WASHINGTON -- Long-running budget talks between key members of Congress and top Bush administration officials hit another roadblock last night as negotiations stumbled over a dispute between Republicans and Democrats about which taxes to raise on the wealthiest Americans.
The latest obstacle in the tortuous budget discussions arose after both parties had agreed in principle to increase the income taxes levied on top earners. That consensus led participants and observers yesterday to predict agreement on a comprehensive deficit-reduction agreement within hours, five months after the first budget talks got under way.
But as the day progressed, talks became entangled in a disagreement over the kind of tax increase to be imposed on individuals with taxable annual incomes above $1 million. Lawmakers and administration officials planned to meet again today to try to find a way out of the impasse.
"I am disappointed that these important negotiations have reached an impasse," Senate Minority Leader Bob Dole, R-Kan., said in a statement. "The president has gone more than halfway. I regret the House Democrats indicate they are unable to do the same."
Lawmakers are attempting to craft a compromise between two very different versions of a $250 billion deficit reduction bill passed last week by the House and Senate. The legislation, which would increase a variety of taxes and trim expenditures on Medicare, agriculture and other benefit programs, is to serve as the centerpiece of a planned 5-year, $500 billion reduction in the deficit.
As a result, the legislation includes almost all the most controversial provisions. Much of the rest of the deficit cuts would come from reductions in defense spending and lower interest payments on the national debt.
Mr. Dole's comments were echoed by White House Chief of Staff John H. Sununu, who, along with Treasury Secretary Nicholas F. Brady and Budget Director Richard G. Darman, conferred with senior Republicans yesterday.
Bursting out of Mr. Dole's office, a conspicuously agitated Mr. Sununu exclaimed, "There's no deal. . . . The Democrats are negotiating with themselves."
Despite these exclamations, Senate Majority Leader George J. Mitchell, D-Maine, and House Majority Leader Richard A. Gephardt, D-Mo., planned to meet late last night with Mr. Dole.
Some Democrats wondered whether the Republican outbursts were part of a coordinated effort to put public pressure on Democrats to accept the latest GOP budget offer, noting tartly that Mr. Sununu had stormed out of a meeting of Republicans.
"Talks have blown up? What does 'blown up' mean?" asked one Democratic staff aide. "I'm still here, and we're all going to be working past our bedtimes tonight. So what's changed?"
Indeed, it seemed improbable that the talks could break down at this stage, with the two sides so close to agreement.

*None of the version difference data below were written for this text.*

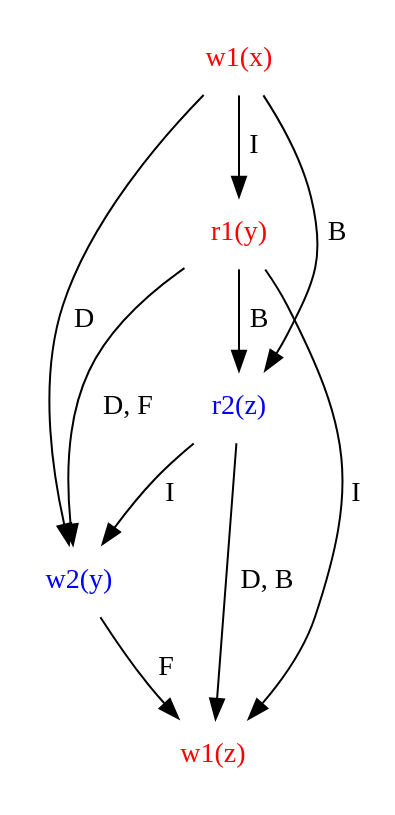
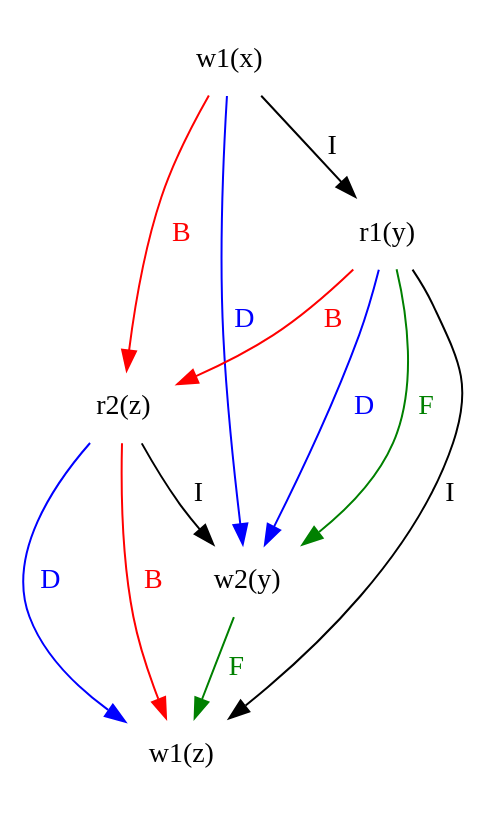
Before and after one commit to pfent/transactions: the diagram in s4e1.dot, drawn with Graphviz.

Commit message:
draw the graph more structured

```diff
--- a/s4e1.dot
+++ b/s4e1.dot
@@ -1,19 +1,19 @@
-// s= w1(x) r1(y) r2(z) w2(y) w1(z)
+// display with: cat s4e1.dot | dot -Kfdp -Tpng | display -
 digraph s4e1 {
-    "w1(x)" [shape=none, color=red, fontcolor=red];
-    "r1(y)" [shape=none, color=red, fontcolor=red];
-    "w1(z)" [shape=none, color=red, fontcolor=red];
-    "r2(z)" [shape=none, color=blue, fontcolor=blue];
-    "w2(y)" [shape=none, color=blue, fontcolor=blue];
-    "w1(x)" -> "r1(y)" [label=" I "];
-    "r1(y)" -> "w1(z)" [label=" I "];
-    "r2(z)" -> "w2(y)" [label=" I "];
-    "w1(x)" -> "w2(y)" [label=" D "];
-    "r1(y)" -> "w2(y)" [label=" D, F "];
-    "r2(z)" -> "w1(z)" [label=" D, B "];
-    //"r1(y)" -> "w2(y)" [label=" F "];
-    "w2(y)" -> "w1(z)" [label=" F "];
-    "w1(x)" -> "r2(z)" [label=" B "];
-    "r1(y)" -> "r2(z)" [label=" B "];
-    //"r2(z)" -> "w1(z)" [label=" B "];
+    "w1(x)" [shape=none, pos = "0,2!"];
+    "r1(y)" [shape=none, pos = "4,2!"];
+    "w1(z)" [shape=none, pos = "8,2!"];
+    "r2(z)" [shape=none, pos = "2,0!"];
+    "w2(y)" [shape=none, pos = "6,0!"];
+    "w1(x)" -> "r1(y)" [label=" I ", color="black", fontcolor="black"];
+    "r1(y)" -> "w1(z)" [label=" I ", color="black", fontcolor="black"];
+    "r2(z)" -> "w2(y)" [label=" I ", color="black", fontcolor="black"];
+    "w1(x)" -> "w2(y)" [label=" D ", color="blue", fontcolor="blue"];
+    "r1(y)" -> "w2(y)" [label=" D ", color="blue", fontcolor="blue"];
+    "r2(z)" -> "w1(z)" [label=" D ", color="blue", fontcolor="blue"];
+    "r1(y)" -> "w2(y)" [label=" F ", color="green", fontcolor="green"];
+    "w2(y)" -> "w1(z)" [label=" F ", color="green", fontcolor="green"];
+    "w1(x)" -> "r2(z)" [label=" B ", color="red", fontcolor="red"];
+    "r1(y)" -> "r2(z)" [label=" B ", color="red", fontcolor="red"];
+    "r2(z)" -> "w1(z)" [label=" B ", color="red", fontcolor="red"];
 }
```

On Saturday, Republicans offered to raise the top income tax rate from 28 percent to 31 percent, a significant reversal from the Bush administration's repeated opposition to any change in income tax rates.
Democrats, who had crafted the deficit-reduction bill passed last week by the House, had demanded a top rate of 33 percent. They, in turn, responded by accepting the 31 percent top rate, coupling it with a 7.5 percent surtax on taxable incomes in excess of $1 million, as compared to the 10 percent surtax called for in the House bill.
In another significant concession, Democrats said they would limit deductions paid by individuals with taxable incomes exceeding $1 million.
Such limits would especially affect individuals in high-tax states, such as California and New York, since state and local taxes can be deducted for federal income tax purposes and, therefore, any limit in federal deductions effectively increases the costs of the state and local levies. Those high-tax states have large congressional delegations, mostly Democrats, who might vote against the overall budget agreement if it includes proposals that individual lawmakers believe might adversely affect their states.
Democratic leaders, attempting to cobble together a tenuous coalition in support of the final agreement, are thus wary of provisions that might alienate substantial numbers of House members.
"We have to have a package that can pass on the House floor," said Mr. Gephardt. "Absent a majority of Republicans, it is going to have to be passed with a preponderance of Democratic votes."
Republicans, in turn, rejected the surtax, proposing instead to tighten deduction limits on millionaires.
According to a source present at yesterday afternoon's meeting of congressional negotiators, senior Democrats informed Republicans that an insufficient number of Democrats would support the budget agreement if it included the GOP limitation proposal. The choice before Republicans, they said, was to accept a 32 percent top rate or the 7.5 percent surtax.
After consulting with Mr. Bush by telephone, the source continued, Mr. Dole returned to the meeting to say that the president wouldn't agree to a surtax or a higher rate. It was then that the talks hit, in Mr. Dole's word, an "impasse."
It is estimated that the millionaires' surtax, affecting about 65,000 individuals, would raise $5.3 billion over five years.
Republicans say they oppose income tax rate increases and surtaxes because, they fear, such hikes will open the door to further increases in the future.
In yesterday's talks, the two sides narrowed differences over Medicare, an area where partisan differences are defined largely by dollars.
The House deficit bill had proposed a $43 billion trim in the Medicare program. Yesterday, Senate Republican negotiators offered to lower their proposed reduction from $49 billion to $47 billion.